“One of the most difficult things to do is to infuse in young people a sense of empathy and a larger world…to give them a perspective that is more macro and less narcissistic,” Jon Stewart said in his recent interview with Ronan Farrow.
Farrow, when asked how he came by his desire to make a positive difference in the world, replied that it was growing up in a “mini-United Nations” sort of family (many of his 13 siblings were adopted from all over the world, some with serious physical or mental disabilities) that gave him the desire to become an agent for positive change on a worldwide scale.
Mia did something right to have set such a force in motion!
Ronan Farrow was a prodigy, going to college at my home institution, Bard College at Simon’s Rock, at the tender age of 11. Although I never had him in class, I remember seeing him on campus, his bright blond hair always a stand-out, his small frame bent beneath a heavy backpack of books.
He went on to Yale Law School at 18, after serving a two-year stint as a youth ambassador at the United Nations; then became a Rhodes Scholar, worked at the State Department, and is now about to launch his own cable news show.
At 26, he’s done more than most of us will ever do.
I am quite impressed by the agenda he’s set for his show. It will be news aimed at a youth audience, specifically designed to spark the empathy Stewart referred to, and not only that but to give his audience concrete options for taking action on the issues and situations presented.
Every show will have a “call to action,” Farrow said, and “a menu of things to do”; ways “to move the needle” on important issues.
I have noticed from my years of working with young people on social and environmental justice issues that they get very impatient and turned-off by discussions of problems that don’t also include solutions, preferably along with ways that they can get involved in moving the solutions forward.

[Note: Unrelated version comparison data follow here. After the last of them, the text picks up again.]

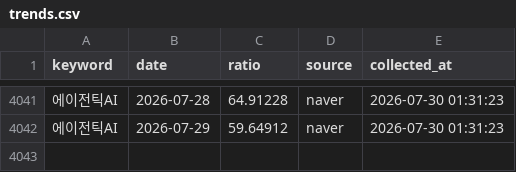
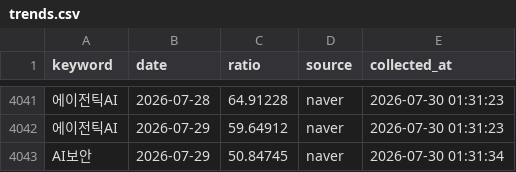
Before and after one commit to reinalee-bot/keyword-dashboard, a CSV file: data/trends.csv, drawn as a sheet; only a part is shown, gaps mark what is left out; the diff names each change by its address in the sheet, - before the commit and + after, or states it on an @@ line.

Commit message:
트렌드 수집: AI보안

```diff
--- a/data/trends.csv
+++ b/data/trends.csv
+row 4043: AI보안 | 2026-07-29 | 50.84745 | naver | 2026-07-30 01:31:34
```
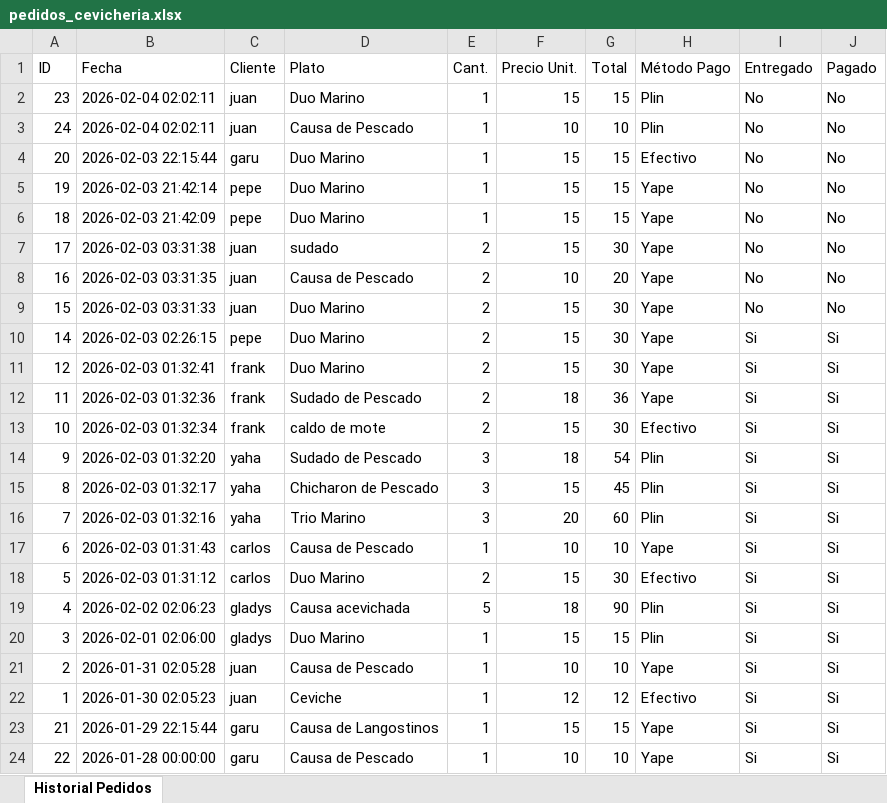
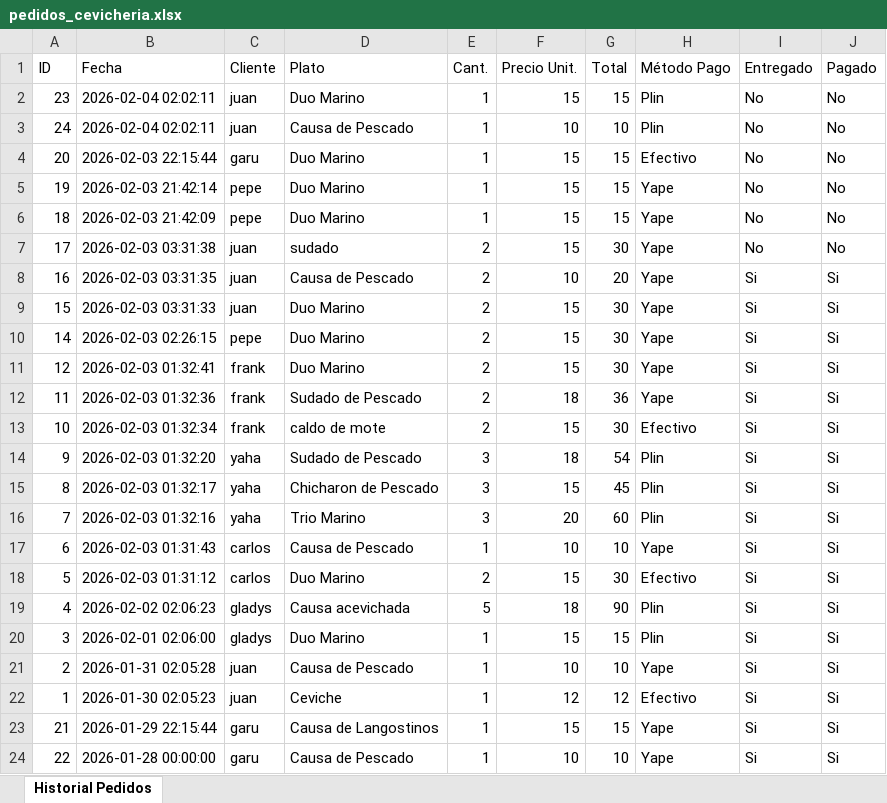
Before and after one commit to juanchocce/proyecto-restaurante, an Excel workbook: pedidos_cevicheria.xlsx, sheet Historial Pedidos, drawn as a sheet; values as stored, in another font and other column widths than the file's, no borders; the diff names each change by its address in the sheet, - before the commit and + after, or states it on an @@ line.

```diff
--- a/pedidos_cevicheria.xlsx (sheet Historial Pedidos)
+++ b/pedidos_cevicheria.xlsx (sheet Historial Pedidos)
-I8:I9 (Entregado): No
+I8:I9 (Entregado): Si
-J8:J9 (Pagado): No
+J8:J9 (Pagado): Si
```
Also changed, not shown: 1 other file.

It must be his twenty-something instinct that is prompting Ronan Farrow to put his talents and connections to work in creating just the kind of show his own generation is longing for.
It will have the celebrity pizzazz that his handsome face and famous name brings; the erudition and seriousness of purpose that his education and professional experience has provided; and with any luck, it will be a real beacon of active hope for millions of potential young change agents.
Go Ronan! It is great to see a young person who is so clearly in the flow of living his purpose.